**The problem**
Extract from the listing each line in which the word "this" appears.

**Material to process**
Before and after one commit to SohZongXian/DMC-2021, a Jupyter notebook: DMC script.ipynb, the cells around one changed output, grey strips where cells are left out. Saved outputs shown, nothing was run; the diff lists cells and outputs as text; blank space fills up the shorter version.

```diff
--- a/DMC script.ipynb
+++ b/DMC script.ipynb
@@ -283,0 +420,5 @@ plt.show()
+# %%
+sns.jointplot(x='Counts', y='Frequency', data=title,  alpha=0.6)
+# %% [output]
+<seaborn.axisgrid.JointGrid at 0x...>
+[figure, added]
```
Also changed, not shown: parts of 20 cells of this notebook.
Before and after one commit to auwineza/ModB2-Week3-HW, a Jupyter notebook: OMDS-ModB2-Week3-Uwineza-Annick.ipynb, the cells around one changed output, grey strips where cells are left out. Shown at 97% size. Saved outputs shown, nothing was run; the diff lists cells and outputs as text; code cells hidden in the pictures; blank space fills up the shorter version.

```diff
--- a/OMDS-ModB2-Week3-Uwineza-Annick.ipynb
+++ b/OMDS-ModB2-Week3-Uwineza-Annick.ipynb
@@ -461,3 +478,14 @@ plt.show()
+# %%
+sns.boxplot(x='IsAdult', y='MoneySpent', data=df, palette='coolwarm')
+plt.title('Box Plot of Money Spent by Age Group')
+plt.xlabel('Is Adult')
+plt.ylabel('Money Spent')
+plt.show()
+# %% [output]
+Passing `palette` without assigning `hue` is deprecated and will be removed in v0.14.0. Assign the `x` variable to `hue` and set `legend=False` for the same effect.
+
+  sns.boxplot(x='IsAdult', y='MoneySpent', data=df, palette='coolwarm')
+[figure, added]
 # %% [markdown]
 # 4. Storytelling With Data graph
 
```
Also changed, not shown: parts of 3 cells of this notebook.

**Answer to the exercise**
Also changed, not shown: parts of 20 cells of this notebook.
Also changed, not shown: parts of 3 cells of this notebook.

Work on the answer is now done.